Ten of the album's 14 tracks are oddball sound studies, tangled compositions that sound like quick sketches. Some are dark and droning ("0215"), while others are brighter and more organic ("0242," "0302"). A few are totally off the wall, like the elephantine "0208" and "0244"'s fat horn and crumbling rattles. The four beat-driven tracks are more fully formed. "0508" begins with the same droning machine sounds as opener "0217," before pulling in metallic percussion to form an Autechre-esque techno cut. "0406" sounds locked in a broken loop at first, but the second half's breaks and painterly synth streaks come together in a danceable flurry.

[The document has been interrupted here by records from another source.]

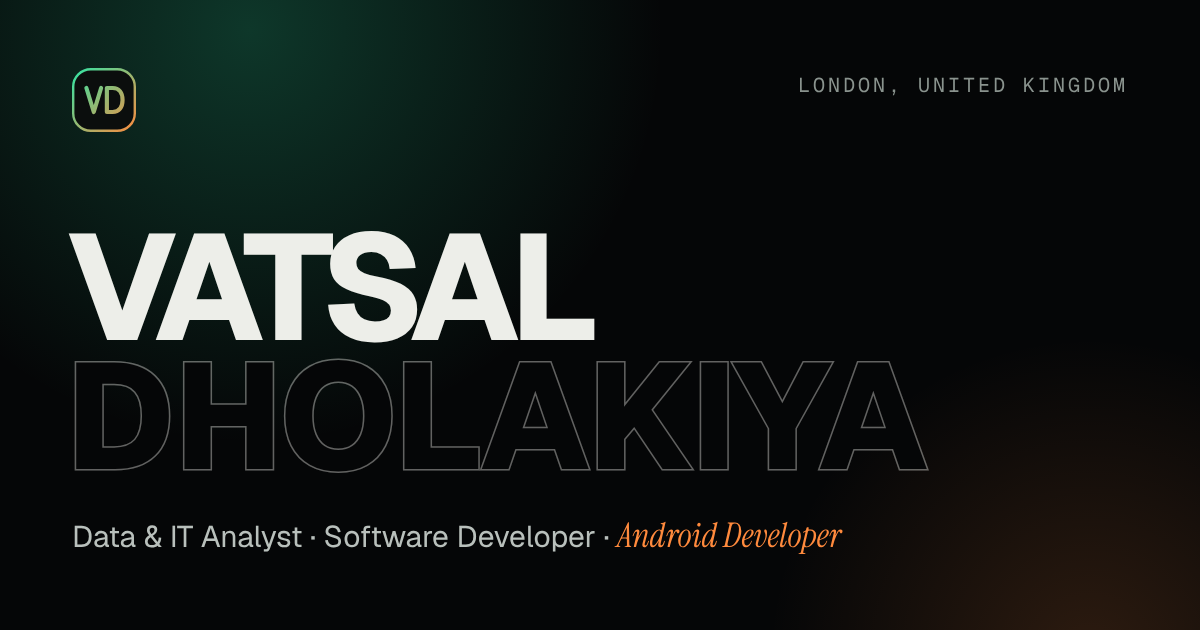
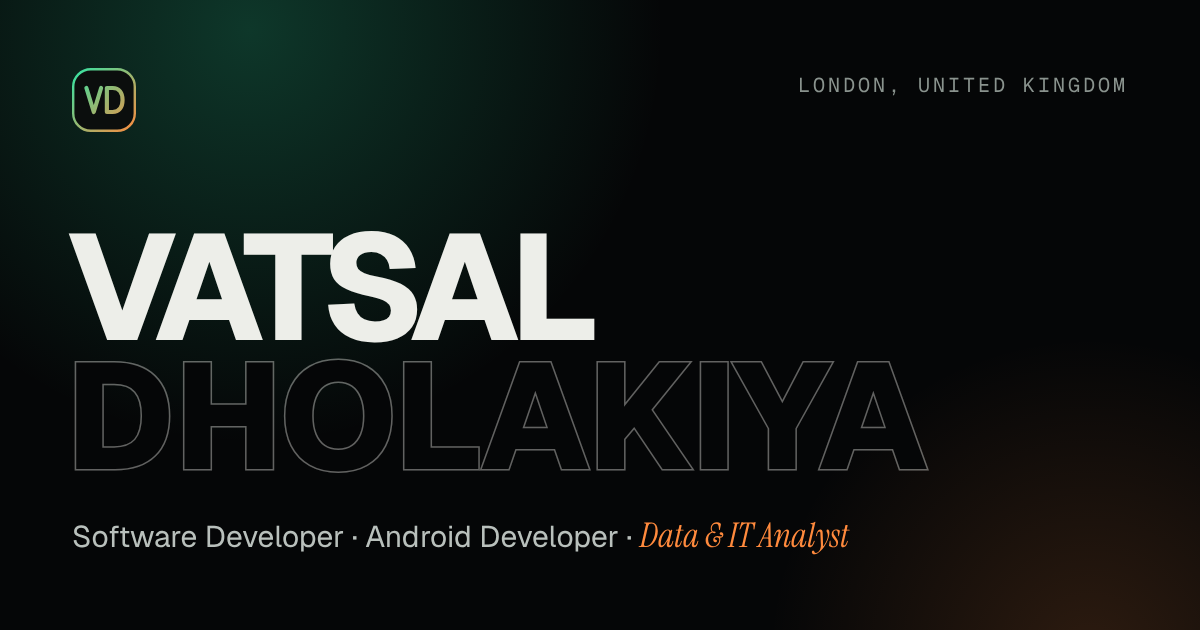
Put Software Developer and Android Developer first in titles; remove placeholder data from animations and unused mock illustrations
Claude-Session: https://claude.ai/code/session_01LKi39pbMocCTRNa2FPTGCk

Changed region(s): [[0.0617, 0.8143, 0.7092, 0.8746]]

diff --git a/src/data/content.ts b/src/data/content.ts
@@ -112,11 +112,11 @@ export const site = {
   /** FILL IN: your live domain without a trailing slash, e.g. 'https://vatsaldholakiya.com'.
    *  Used for the canonical URL, social previews and sitemap.xml. Leave '' until you have one. */
   url: 'https://www.vatsaldholakiya.com',
-  title: 'Vatsal Dholakiya — Data & IT Analyst | Software Developer | Android Developer',
+  title: 'Vatsal Dholakiya — Software Developer | Android Developer | Data & IT Analyst',
   description:
-    'Vatsal Dholakiya is a London-based Data & IT Analyst, Software Developer and Android Developer working with Python, SQL, Java and machine learning, with an MSc in Cloud Computing (Distinction).',
+    'Vatsal Dholakiya is a London-based Software Developer, Android Developer and Data & IT Analyst working with Python, SQL, Java and machine learning, with an MSc in Cloud Computing (Distinction).',
   ogImage: '/og-image.png',
-  ogImageAlt: 'Vatsal Dholakiya, Data & IT Analyst, Software Developer and Android Developer',
+  ogImageAlt: 'Vatsal Dholakiya, Software Developer, Android Developer and Data & IT Analyst',
   locale: 'en_GB',
 }
 
@@ -126,8 +126,8 @@ export const person = {
   firstName: 'Vatsal',
   lastName: 'Dholakiya',
   initials: 'VD',
-  jobTitle: 'Data & IT Analyst, Software Developer and Android Developer',
-  roleLine: 'Data & IT Analyst · Software Developer · Android Developer',
+  jobTitle: 'Software Developer, Android Developer and Data & IT Analyst',
+  roleLine: 'Software Developer · Android Developer · Data & IT Analyst',
   location: 'London, United Kingdom',
   timeZone: 'Europe/London',
   links: {
@@ -190,7 +190,7 @@ export const films: Record<'orbit' | 'developer' | 'nextChapter', Film> = {
 /* ------------------------------------------------------------------ Hero */
 
 export const hero = {
-  kicker: 'Data & IT Analyst · Software Developer · Android Developer',
+  kicker: 'Software Developer · Android Developer · Data & IT Analyst',
   line: "I analyse data, build software and keep live systems healthy — and I'm learning AI to build what comes next.",
   primaryCta: 'See my work',
   availability: 'Open to opportunities',
@@ -214,8 +214,8 @@ export const build = {
     stat: { value: '500+', label: 'Messages a day' },
     skills: ['Java', 'Android', 'SQL', 'Git'],
     chat: { title: 'AI · Learning', question: 'What should I learn next?', answer: 'Generative AI, step by step.' },
-    appTitle: 'Orders',
-    secondApp: 'Customers',
+    appTitle: 'PostFactory',
+    secondApp: 'WhatsApp Tool',
   },
 }
 
@@ -228,8 +228,6 @@ export const stats = {
     { value: 500, suffix: '+', label: 'WhatsApp messages a day handled by my automation tool' },
     { value: 5, label: 'Professional certifications' },
     { value: 563, label: 'Stack Overflow reputation', live: 'stackoverflow-reputation' },
-    /** FILL IN: number of Android apps you shipped to Google Play — hidden while value is undefined */
-    { label: 'Android apps on Google Play' },
   ] as Stat[],
 }
 
@@ -516,7 +514,7 @@ export const process = {
     editor: 'MainActivity.java',
     studio: 'Android Studio',
     terminal: 'Terminal',
-    api: 'GET /api/orders',
+    api: 'REST API · JSON',
     ai: ['Learning: neural networks', 'Learning: loss curve'],
   },
 }
@@ -534,9 +532,9 @@ export interface CaseStudy {
   impact: { value: string; label: string }[]
   result: string
   tags: string[]
-  /** Which interface the animated illustration shows */
+  /** Screenshot layout: phone screens or desktop windows */
   visual: 'phone' | 'desktop'
-  /** Real screenshots (public/projects/...). When present they replace the drawn illustration. First one leads. */
+  /** Real screenshots (public/projects/...). First one leads. */
   images?: { src: string; alt: string; width: number; height: number }[]
 }
 
@@ -663,16 +661,6 @@ export const projects = {
       live: '',
     },
   ] as Project[],
-  /** Labels shown inside the animated app illustrations */
-  phoneApp: { title: 'PostFactory', templates: ['Corporate', 'Tech', 'Creative', 'Personal'], button: 'Export PDF' },
-  desktopApp: {
-    title: 'WhatsApp Automation',
-    toolbar: ['Import', 'Groups', 'Filter', 'Reports'],
-    recipients: ['Priya Shah', 'Amit Patel', 'Neha Joshi', 'Ravi Mehta', 'Sneha Desai'],
-    message: 'Hello {name}, our anniversary offer is live: 15% off all gold jewellery this week.',
-    send: 'Send',
-    log: 'Sending log',
-  },
 }
 
 /* ---------------------------------------------------------------- GitHub */
@@ -775,7 +763,7 @@ export const contact = {
   label: 'Contact',
   heading: "Let's build what's next.",
   accentWord: 'next.',
-  line: 'Open to data analyst, IT analyst, software developer and Android developer roles. Based in London, open to relocate anywhere.',
+  line: 'Open to software developer, Android developer, data analyst and IT analyst roles. Based in London, open to relocate anywhere.',
   copy: 'Copy',
   copied: 'Copied!',
   copyAria: 'Copy email address',
@@ -801,7 +789,7 @@ export const terminal = {
   welcome: 'Type help to see commands. Esc closes.',
   commands: {
     help: 'Commands: whoami, skills, learning, contact, clear',
-    whoami: 'Vatsal Dholakiya — Data & IT Analyst, Software Developer and Android Developer, London.',
+    whoami: 'Vatsal Dholakiya — Software Developer, Android Developer and Data & IT Analyst, London.',
     skills: 'Java · Python · SQL · Android SDK · REST APIs · Selenium · Git · Docker',
     learning: 'Learning now: Generative AI and Ethics of AI — hands-on, one project at a time.',
     contact: 'vatsal.dholakiya2000@gmail.com',

diff --git a/src/components/sections/Process.tsx b/src/components/sections/Process.tsx
@@ -60,7 +60,7 @@ function Scene() {
           <div className="space-y-1 p-3 font-mono text-[0.58rem] text-mist md:text-[0.7rem]">
             <p>$ ./gradlew assembleRelease</p>
             <p className="text-ash">&gt; Task :app:compileReleaseJava</p>
-            <p className="text-emerald">BUILD SUCCESSFUL in 14s</p>
+            <p className="text-emerald">BUILD SUCCESSFUL</p>
           </div>
         </div>
 
@@ -69,9 +69,9 @@ function Scene() {
           <Bar title={p.api} />
           <div className="space-y-1 p-3 font-mono text-[0.68rem] text-mist">
             <p>
-              <span className="text-emerald">200</span> OK · 84 ms
+              <span className="text-emerald">200</span> OK
             </p>
-            <p className="text-ash">{'{ "orders": [ … ] }'}</p>
+            <p className="text-ash">{'{ "data": [ … ] }'}</p>
           </div>
         </div>
 

diff --git a/src/components/sections/Projects.tsx b/src/components/sections/Projects.tsx
@@ -7,7 +7,6 @@ import { GitHubIcon } from '../ui/BrandIcons'
 import { Reveal, RevealItem, Stagger } from '../ui/Reveal'
 import { SectionHead } from '../ui/SectionHead'
 import { TiltCard } from '../ui/TiltCard'
-import { DesktopMock, PhoneMock } from './ProjectMocks'
 import { DesktopShots, PhoneShots } from './ProjectShowcase'
 
 function CaseStudyBlock({ study, index }: { study: CaseStudy; index: number }) {
@@ -38,11 +37,7 @@ function CaseStudyBlock({ study, index }: { study: CaseStudy; index: number }) {
             ) : (
               <DesktopShots images={study.images} title={study.title} />
             )
-          ) : study.visual === 'phone' ? (
-            <PhoneMock />
-          ) : (
-            <DesktopMock />
-          )}
+          ) : null}
         </Reveal>
       </div>
 

diff --git a/tests/site.spec.ts b/tests/site.spec.ts
@@ -217,7 +217,7 @@ test.describe('Projects and data', () => {
     await expect(page.locator('#terminal-input')).toBeFocused()
     await page.keyboard.type('whoami')
     await page.keyboard.press('Enter')
-    await expect(terminal).toContainText('Data & IT Analyst')
+    await expect(terminal).toContainText('Software Developer, Android Developer and Data & IT Analyst')
     await page.keyboard.type('nope')
     await page.keyboard.press('Enter')
     await expect(terminal).toContainText('Command not found')

diff --git a/README.md b/README.md
@@ -98,7 +98,7 @@ src/
   components/              Navbar, Hero, Contact, Footer, GitHubRepos, StackOverflowCard, CertificateModal, Toast, NotFound, Icon
     hero/                  FinalHero
     sections/              BuildSequence, StatsStrip, About, Skills, Story, Certificates, Process,
-                           Projects (+ ProjectMocks), NextChapter
+                           Projects (+ ProjectShowcase), NextChapter
     film/                  FilmSection (pinned shot), FilmVideo (looping or scroll-scrubbed video)
     extras/                Cursor, Grain, Terminal
     ui/                    SectionHead, SkillChips, TiltCard, Magnetic, Modal, Tooltip, Reveal, Counter, Monogram, BrandIcons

"0600" and "0618" have a bit more to hold on to, and they'll be the standouts for anyone looking for Yaleesa Hall's colourful 4/4. A few more tracks like those would have been welcome, but the album is still admirable as is. Its music is creative, raw and highly inquisitive. Woodall brings Yaleesa Hall, the studio nerd and astute sound engineer, more into focus than ever before.